Hassan Gouled Aptidon was the first President of Djibouti. He was born to Issa nomads at Garissa near the port of Zeila in French Somaliland on October 15, 1916. At the age of 14, he left home and traveled to Djibouti the largest city in the colony of French Somaliland. After being taken in by Catholic missionaries. Aptidon worked as a street trader and eventually became a contractor.
The Somali people were divided between three colonies, French Somaliland, British Somaliland, and, the largest, Italian Somaliland, which was a United Nations trust territory under Italian administration. Many of the Somali people dreamed of a united “Greater Somaliland” that combined all three colonies into one independent nation. In 1957 this option was voted on in French Somaliland and defeated. Voters decided French Somaliland would either remain a French colony or become an independent nation.
As a young man Aptidon joined the Somali and Danakil Youth Club which became the base for his political activism. He eventually became a Senator in the French National Assembly representing French Somaliland where he urged independence for the colony.
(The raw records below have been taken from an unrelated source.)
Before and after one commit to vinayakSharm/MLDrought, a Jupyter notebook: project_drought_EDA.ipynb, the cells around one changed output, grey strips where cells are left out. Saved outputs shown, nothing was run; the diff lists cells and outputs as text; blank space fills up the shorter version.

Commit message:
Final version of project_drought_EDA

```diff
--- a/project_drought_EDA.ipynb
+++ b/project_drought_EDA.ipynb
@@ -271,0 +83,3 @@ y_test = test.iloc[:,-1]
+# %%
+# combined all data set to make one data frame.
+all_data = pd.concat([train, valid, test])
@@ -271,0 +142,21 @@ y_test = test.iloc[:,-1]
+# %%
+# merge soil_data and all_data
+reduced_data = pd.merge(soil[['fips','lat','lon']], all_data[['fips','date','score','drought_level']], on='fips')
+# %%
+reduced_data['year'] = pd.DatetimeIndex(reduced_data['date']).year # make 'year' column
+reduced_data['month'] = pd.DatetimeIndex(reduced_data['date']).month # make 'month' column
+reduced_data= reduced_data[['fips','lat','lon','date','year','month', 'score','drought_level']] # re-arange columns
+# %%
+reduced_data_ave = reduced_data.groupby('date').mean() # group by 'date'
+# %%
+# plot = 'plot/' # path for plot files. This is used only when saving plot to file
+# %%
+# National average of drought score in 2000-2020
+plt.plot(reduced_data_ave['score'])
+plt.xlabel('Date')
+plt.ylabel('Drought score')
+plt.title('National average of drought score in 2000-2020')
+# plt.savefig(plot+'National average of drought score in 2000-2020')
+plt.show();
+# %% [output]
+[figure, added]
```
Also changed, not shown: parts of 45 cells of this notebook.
Although they feared independence would threaten their military and political interests in the region, the French were pressured by the United Nations and African countries to grant French Somaliland independence. When a 1967 referendum was held on independence, French residents of the colony and the Afar tribal clan combined against independence. They feared the majority Issa clan would dominate an independent French Somaliland.
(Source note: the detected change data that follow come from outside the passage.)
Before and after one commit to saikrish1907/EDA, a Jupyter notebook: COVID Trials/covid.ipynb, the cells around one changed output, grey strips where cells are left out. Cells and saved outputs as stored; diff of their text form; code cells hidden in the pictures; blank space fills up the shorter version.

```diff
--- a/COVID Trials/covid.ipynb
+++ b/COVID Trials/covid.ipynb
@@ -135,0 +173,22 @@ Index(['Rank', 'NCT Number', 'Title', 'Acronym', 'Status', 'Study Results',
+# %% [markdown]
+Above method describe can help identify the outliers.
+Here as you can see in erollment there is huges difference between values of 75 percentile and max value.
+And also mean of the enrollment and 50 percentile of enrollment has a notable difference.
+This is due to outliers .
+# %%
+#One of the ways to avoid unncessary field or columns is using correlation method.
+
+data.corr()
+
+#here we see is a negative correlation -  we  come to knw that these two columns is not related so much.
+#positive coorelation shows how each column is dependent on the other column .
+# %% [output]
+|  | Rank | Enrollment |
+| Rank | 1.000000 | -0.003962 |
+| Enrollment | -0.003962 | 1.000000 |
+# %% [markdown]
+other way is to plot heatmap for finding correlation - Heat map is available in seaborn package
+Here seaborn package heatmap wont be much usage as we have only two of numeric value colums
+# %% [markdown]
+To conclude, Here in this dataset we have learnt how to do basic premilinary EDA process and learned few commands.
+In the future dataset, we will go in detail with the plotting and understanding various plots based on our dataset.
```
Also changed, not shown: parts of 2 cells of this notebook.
The United Nations and the Organization of African Unity (OAU), however, continued to pressure the French to relinquish control. After ten years of pressure, the French and the Somalis, represented by Aptidon, came to an agreement. The French would support independence and, in return, would be allowed to retain 4,000 French troops at their naval base after independence. This proposal was put to a referendum and with Aptidon’s support, it passed. Aptidon and the French argued that continued French presence would be important for the economy and security of an independent Somaliland. A landslide of 98.8% of the electorate supported disengagement from France.
On June 27, 1977, French Somaliland became independent and was renamed Djibouti with Hassan Gouled Aptidon as President. Aptidon maintained close relations with France and other Francophone African states. He also proved to be an able mediator between neighboring states that had disagreements. In an effort to quell tensions between the Afar and Issa communities a one-party state was created in 1981. Previously political parties tended to be ethnically based which Aptidon felt was divisive in the new state.
Aptidon was re-elected with no opposition in 1987. The Afar community felt neglected by the Aptidon administration and in 1991 an Afar-inspired rebellion broke out against his rule. The rebellion was harshly repressed by Aptidon’s government.
In 1992 a new constitution was adopted that allowed multiple political parties. Four parties soon emerged which eased the tensions between the various segments of the society.
Aptidon suffered several illnesses in the 1990s and often went to Paris for medical treatment. In his absences, he would leave his nephew, Ismail Omar Gulleh, in charge. In 1999 he retired to his home and Gulleh succeeded him.
Famous in his country for his love of poker, coffee, and smoking, Aptidon was married to Aicha Bogoreh until she died in 2001. He then remarried. On November 21, 2006, Hassan Gouled Aptidon died at the age of 90.